§ Work required:
Pull every line with "children" from the entries below.

§ Data for this exercise:
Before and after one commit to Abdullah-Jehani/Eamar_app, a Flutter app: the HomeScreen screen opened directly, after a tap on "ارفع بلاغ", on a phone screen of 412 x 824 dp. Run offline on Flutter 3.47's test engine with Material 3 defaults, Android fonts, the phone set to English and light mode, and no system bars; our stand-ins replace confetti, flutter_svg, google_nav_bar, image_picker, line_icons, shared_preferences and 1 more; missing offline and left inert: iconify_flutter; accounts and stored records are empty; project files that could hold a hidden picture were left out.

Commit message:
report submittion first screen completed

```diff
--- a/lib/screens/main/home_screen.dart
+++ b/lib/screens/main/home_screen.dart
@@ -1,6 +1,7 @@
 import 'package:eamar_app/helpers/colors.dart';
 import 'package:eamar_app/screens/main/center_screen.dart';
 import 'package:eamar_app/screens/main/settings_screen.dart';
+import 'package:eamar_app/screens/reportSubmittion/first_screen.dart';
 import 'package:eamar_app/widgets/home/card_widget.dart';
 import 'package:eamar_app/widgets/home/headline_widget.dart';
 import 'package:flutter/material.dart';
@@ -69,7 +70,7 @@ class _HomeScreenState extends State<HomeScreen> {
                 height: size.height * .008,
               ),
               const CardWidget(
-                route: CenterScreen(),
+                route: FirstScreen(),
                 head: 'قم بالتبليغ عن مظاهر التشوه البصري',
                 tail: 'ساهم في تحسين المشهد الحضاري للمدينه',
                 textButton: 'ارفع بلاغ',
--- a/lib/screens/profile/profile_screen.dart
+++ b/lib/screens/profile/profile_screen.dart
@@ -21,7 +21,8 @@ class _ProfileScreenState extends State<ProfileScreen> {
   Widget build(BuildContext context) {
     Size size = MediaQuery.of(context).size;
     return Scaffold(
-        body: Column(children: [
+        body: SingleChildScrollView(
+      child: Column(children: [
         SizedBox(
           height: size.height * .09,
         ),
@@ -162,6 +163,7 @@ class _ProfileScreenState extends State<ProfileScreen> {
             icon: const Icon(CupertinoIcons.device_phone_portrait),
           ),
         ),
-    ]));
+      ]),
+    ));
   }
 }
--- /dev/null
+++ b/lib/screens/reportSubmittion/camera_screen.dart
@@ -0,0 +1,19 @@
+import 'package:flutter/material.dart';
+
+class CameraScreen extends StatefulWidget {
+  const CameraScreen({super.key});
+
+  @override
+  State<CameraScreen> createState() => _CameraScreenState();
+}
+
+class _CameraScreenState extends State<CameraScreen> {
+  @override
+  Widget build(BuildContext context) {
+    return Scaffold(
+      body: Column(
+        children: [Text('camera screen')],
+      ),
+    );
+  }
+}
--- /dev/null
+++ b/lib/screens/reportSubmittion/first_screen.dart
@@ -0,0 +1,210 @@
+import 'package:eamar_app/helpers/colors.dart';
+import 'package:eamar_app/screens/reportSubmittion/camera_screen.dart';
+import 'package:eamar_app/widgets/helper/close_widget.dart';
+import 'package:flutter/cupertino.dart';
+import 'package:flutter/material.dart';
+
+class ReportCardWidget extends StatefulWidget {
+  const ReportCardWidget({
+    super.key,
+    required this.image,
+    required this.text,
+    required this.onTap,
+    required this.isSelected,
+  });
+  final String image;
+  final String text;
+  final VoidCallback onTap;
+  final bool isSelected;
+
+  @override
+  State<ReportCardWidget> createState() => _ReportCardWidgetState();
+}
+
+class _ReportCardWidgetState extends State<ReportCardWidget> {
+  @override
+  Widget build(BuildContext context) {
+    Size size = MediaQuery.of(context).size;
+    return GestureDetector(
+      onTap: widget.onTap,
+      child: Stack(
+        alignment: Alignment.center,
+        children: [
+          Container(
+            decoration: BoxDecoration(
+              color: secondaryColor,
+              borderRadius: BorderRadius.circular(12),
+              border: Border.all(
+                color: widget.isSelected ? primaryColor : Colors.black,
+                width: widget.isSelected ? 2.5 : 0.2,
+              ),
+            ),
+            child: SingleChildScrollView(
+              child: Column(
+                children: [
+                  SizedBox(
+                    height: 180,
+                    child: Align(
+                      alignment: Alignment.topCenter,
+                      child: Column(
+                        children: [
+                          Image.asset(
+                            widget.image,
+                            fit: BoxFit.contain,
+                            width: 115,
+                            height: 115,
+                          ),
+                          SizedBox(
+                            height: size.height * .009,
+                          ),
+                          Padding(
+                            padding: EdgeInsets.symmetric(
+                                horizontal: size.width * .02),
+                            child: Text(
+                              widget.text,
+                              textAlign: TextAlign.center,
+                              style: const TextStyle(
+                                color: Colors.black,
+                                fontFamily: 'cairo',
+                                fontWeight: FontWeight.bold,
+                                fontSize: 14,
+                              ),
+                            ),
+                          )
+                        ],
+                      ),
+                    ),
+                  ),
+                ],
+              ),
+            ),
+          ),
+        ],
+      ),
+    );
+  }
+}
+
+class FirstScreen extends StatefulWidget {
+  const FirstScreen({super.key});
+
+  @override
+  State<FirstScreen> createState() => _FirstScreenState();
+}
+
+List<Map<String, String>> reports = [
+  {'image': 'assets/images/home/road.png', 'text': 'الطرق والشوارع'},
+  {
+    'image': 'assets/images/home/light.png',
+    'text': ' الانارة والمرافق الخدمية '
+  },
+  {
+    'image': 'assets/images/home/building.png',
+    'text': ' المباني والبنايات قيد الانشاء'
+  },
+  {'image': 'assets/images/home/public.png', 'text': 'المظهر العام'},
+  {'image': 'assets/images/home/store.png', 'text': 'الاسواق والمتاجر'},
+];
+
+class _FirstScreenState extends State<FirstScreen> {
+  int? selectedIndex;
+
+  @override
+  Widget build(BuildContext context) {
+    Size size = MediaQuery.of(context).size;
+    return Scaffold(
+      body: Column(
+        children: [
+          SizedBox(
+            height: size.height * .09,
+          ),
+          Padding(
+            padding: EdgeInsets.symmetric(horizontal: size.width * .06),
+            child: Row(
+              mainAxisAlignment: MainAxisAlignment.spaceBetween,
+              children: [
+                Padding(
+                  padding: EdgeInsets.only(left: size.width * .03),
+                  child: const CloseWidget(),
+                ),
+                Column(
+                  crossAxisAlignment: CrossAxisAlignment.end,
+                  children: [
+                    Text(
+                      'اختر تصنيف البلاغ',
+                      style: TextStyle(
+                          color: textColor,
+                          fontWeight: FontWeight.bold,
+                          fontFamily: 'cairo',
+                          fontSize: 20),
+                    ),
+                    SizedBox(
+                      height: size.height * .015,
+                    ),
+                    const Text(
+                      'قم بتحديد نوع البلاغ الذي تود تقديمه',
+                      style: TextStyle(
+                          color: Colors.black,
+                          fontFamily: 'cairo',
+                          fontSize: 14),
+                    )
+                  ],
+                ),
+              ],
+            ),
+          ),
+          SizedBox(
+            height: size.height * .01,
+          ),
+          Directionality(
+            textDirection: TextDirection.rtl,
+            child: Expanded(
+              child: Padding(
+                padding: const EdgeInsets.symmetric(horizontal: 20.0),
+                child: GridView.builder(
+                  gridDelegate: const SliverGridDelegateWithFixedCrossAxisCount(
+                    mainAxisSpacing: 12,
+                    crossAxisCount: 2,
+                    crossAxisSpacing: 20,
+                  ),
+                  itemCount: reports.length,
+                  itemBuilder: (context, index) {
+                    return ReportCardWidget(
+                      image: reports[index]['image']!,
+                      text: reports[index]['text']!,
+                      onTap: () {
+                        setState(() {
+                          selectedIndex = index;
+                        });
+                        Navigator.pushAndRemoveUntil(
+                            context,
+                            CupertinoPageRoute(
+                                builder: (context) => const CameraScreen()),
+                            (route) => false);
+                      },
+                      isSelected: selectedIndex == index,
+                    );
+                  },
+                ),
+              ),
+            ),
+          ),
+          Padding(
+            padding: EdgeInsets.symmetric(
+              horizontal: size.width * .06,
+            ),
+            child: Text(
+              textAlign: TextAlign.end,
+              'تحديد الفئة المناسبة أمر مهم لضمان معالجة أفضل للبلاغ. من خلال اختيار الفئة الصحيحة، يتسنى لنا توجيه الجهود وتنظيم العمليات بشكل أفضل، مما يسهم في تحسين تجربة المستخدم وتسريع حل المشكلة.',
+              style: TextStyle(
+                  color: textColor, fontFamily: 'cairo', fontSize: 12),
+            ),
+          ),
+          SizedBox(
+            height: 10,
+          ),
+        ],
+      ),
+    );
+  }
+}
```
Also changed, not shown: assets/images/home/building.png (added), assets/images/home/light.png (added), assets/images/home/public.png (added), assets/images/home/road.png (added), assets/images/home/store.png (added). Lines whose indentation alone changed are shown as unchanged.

§ Expected output:
-        body: Column(children: [
+      child: Column(children: [
+        children: [Text('camera screen')],
+        children: [
+                children: [
+                        children: [
+        children: [
+              children: [
+                  children: [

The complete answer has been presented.